“Anti-competitive behavior and effects serve to entrench dominant actors’ positions while complex supply chains and ineffective technologies lead to lost revenues for advertisers and publishers,” said Jon von Tetzchner, CEO of Vivaldi Technologies, maker of the Vivaldi browser.
“These practices seriously undermine competition and take revenue away from content creators. […] This harms consumers and businesses and can undermine the cornerstones of democracy,” he added.
The open letter’s signatories include:
- Vivaldi Technologies, Jon von Tetzchner, CEO & Tatsuki Tomita, COO
- Fastmail Pty Ltd, Bron Gondwana, CEO
- Conva Ventures Inc., dba. Fathom Analytics, Jack Ellis & Paul Jarvis, Directors
- Proton Technologies AG, Dr. Andy Yen, CEO
- Tutao GmbH, dba. Tutanota, Matthias Pfau, Co-Founder and CEO
- DuckDuckGo, Inc., Gabriel Weinberg, Founder and CEO
- Disconnect Inc., Casey Oppenheim, Co-founder and CEO
- Mojeek Limited, Colin Hayhurst, CEO
- Ecosia GmbH, Christian Kroll, CEO
- Startpage & StartMail, Robert E.G. Beens, Co-Founder and CEO
- Nextcloud GmbH, Frank Karlitschek, Founder and CEO
- Kobler, Erik Bugge, CEO
- Strossle International, H kon Tillier, CEO & Rickard Lawson, CMO
- Mailfence, Patrick De Schutter, Co-Founder and Managing Director
Similar efforts to ban surveillance-based advertising
The open letter comes exactly two weeks after the Norwegian Consumer Council (NCC), an independent Norwegian consumer protection organization, put out a similar call on June 23, asking EU and US authorities to take steps against surveillance-based advertising.
Besides the reasons listed in the Vivaldi&co open letter, NCC also argued that surveillance-based advertising could be used to manipulate the public and discriminate at scale and to launch cyber-attacks and defraud, spy, or infect selected user groups with malware.
Another similar effort comes from the Ban Surveillance Advertising, a coalition of tens of NGOs from across the world that began operating in March this year, and which also asked government leaders through an open letter to ban surveillance advertising, citing past cases where targeted advertising platforms helped promote fringe conspiracy theories, anti-vaccine campaigns, and radical groups that threatened their countries’ democracies.
Today’s open letter is part of a constant pressure put on officials to look into the practice. In the EU, where privacy rights are taken more seriously than the US, these lobby efforts have resulted in both the European Data Protection Supervisor (EDPS) and the European Parliament open official inquiries into targeted ads and modern ad-tech practices where data is dogpiled and used without restrictions or second thoughts of user privacy.

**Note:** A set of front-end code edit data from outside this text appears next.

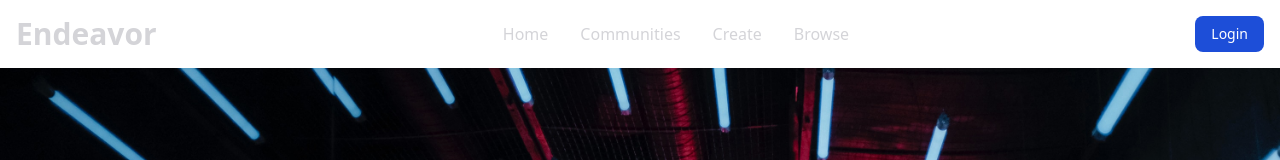
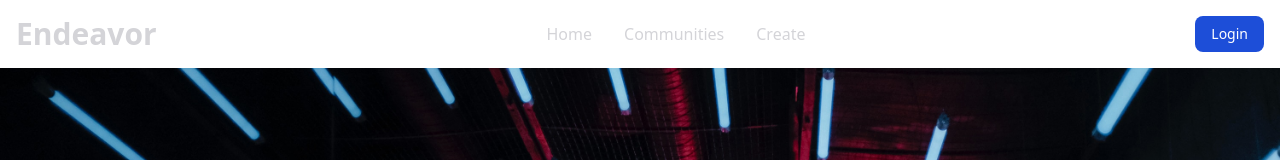
Before and after one commit to nephh/project-3, a React (Vite) app in the folder client/: page / in a window 1280 px wide. Shown: the top 160 px of the page. Built offline with nearby package versions, Linux system fonts and the light colour scheme; no server answers.

Commit message:
commented out browse tab

```diff
--- a/client/src/components/NavTabs.jsx
+++ b/client/src/components/NavTabs.jsx
@@ -13,7 +13,6 @@ function NavTabs() {
   const toggleNavbar = () => setIsOpen(!isOpen);
 
   return (
-    // TEST Navbar
     <>
     <nav className="border-gray-200 bg-white dark:bg-gray-900">
       <div className="mx-auto flex max-w-screen-xl flex-wrap items-center justify-between p-4">
@@ -104,7 +103,7 @@ function NavTabs() {
                 Create
               </Link>
             </li>
-            <li>
+            {/* <li>
               <Link
                 className={`${currentPage === "browse" ? "text-cyan-600" : "text-zinc-300"}
                 block rounded px-3 py-2  hover:bg-gray-100 md:p-0 md:hover:bg-transparent md:hover:text-cyan-700`}
@@ -112,7 +111,7 @@ function NavTabs() {
               >
                 Browse
               </Link>
-            </li>
+            </li> */}
           </ul>
         </div>
       </div>
@@ -139,12 +138,12 @@ function NavTabs() {
         >
           Create
         </Link>
-        <Link
+        {/* <Link
           to="/browse"
           className="block rounded px-3 py-2 text-gray-900 hover:bg-gray-100 md:p-0 md:hover:bg-transparent md:hover:text-blue-700 dark:border-gray-700 dark:text-white dark:hover:bg-gray-700 dark:hover:text-white md:dark:hover:bg-transparent md:dark:hover:text-blue-500"
         >
           Browse
-        </Link>
+        </Link> */}
       </div>
     )}
     </>
```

A staunch critic of surveillance-based advertising has been Apple CEO Tim Cook, who has used the fact that Apple does not run an ad-tech branch to attack rivals for their practices and promote Apple products as more private alternatives to similar offerings from competitors.